*** Data to process ***

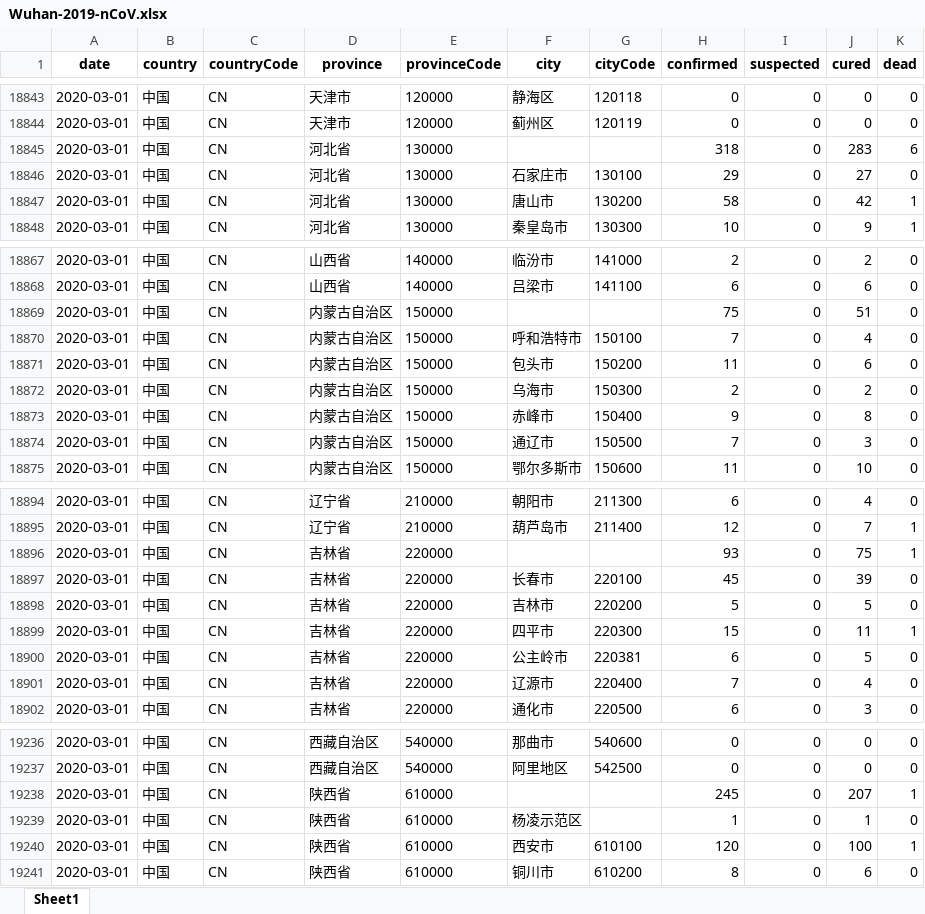
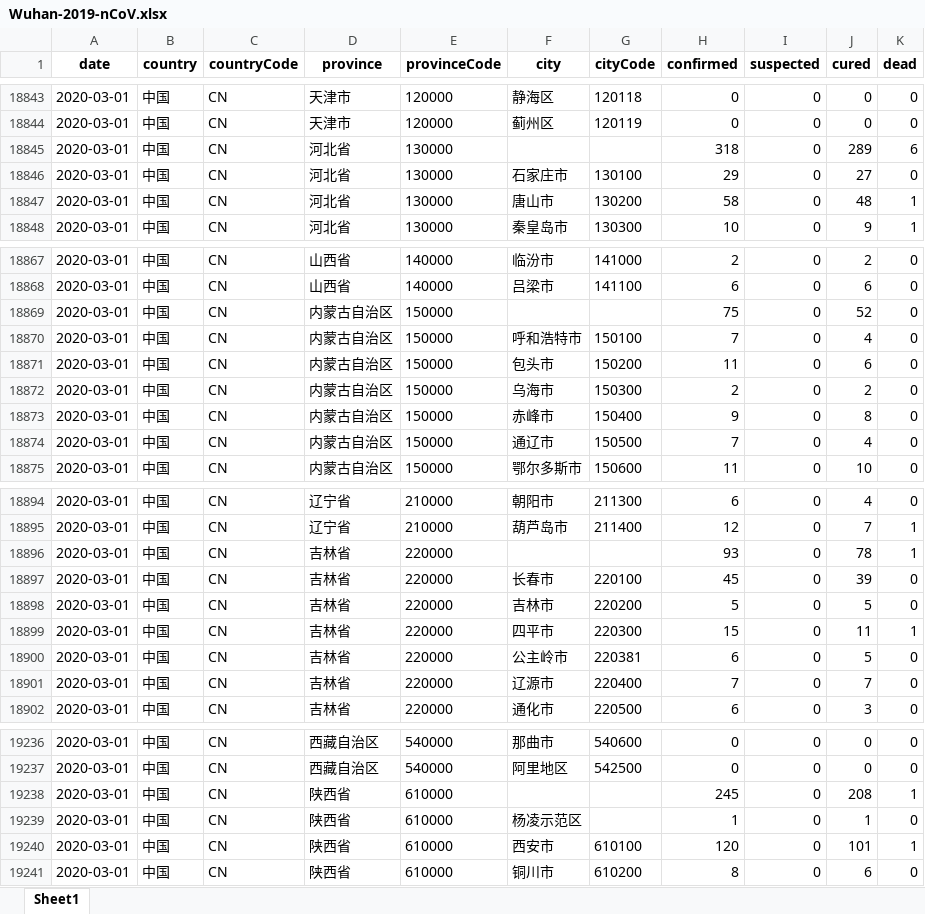
Before and after one commit to canghailan/Wuhan-2019-nCoV, an Excel workbook: Wuhan-2019-nCoV.xlsx, sheet Sheet1, drawn as a sheet; only a part is shown, gaps mark what is left out; values as stored, in another font and other column widths than the file's, no borders; the diff covers the shown part only; the diff names each change by its address in the sheet, - before the commit and + after, or states it on an @@ line.

```diff
--- a/Wuhan-2019-nCoV.xlsx (sheet Sheet1)
+++ b/Wuhan-2019-nCoV.xlsx (sheet Sheet1)
-J18845 (cured): 283
+J18845 (cured): 289
-J18847 (cured): 42
+J18847 (cured): 48
-J18869 (cured): 51
+J18869 (cured): 52
-J18874 (cured): 3
+J18874 (cured): 4
-J18896 (cured): 75
+J18896 (cured): 78
-J18901 (cured): 4
+J18901 (cured): 7
-J19238 (cured): 207
+J19238 (cured): 208
-J19240 (cured): 100
+J19240 (cured): 101
```
Also changed, not shown: 6 edited cells elsewhere in this sheet, 2 other files.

*** End of Data to process ***

— Aim of the exercise —
Copy down every line of the entries containing the word "nCoV".

— Answer to the exercise —
Before and after one commit to canghailan/Wuhan-2019-nCoV, an Excel workbook: Wuhan-2019-nCoV.xlsx, sheet Sheet1, drawn as a sheet; only a part is shown, gaps mark what is left out; values as stored, in another font and other column widths than the file's, no borders; the diff covers the shown part only; the diff names each change by its address in the sheet, - before the commit and + after, or states it on an @@ line.
--- a/Wuhan-2019-nCoV.xlsx (sheet Sheet1)
+++ b/Wuhan-2019-nCoV.xlsx (sheet Sheet1)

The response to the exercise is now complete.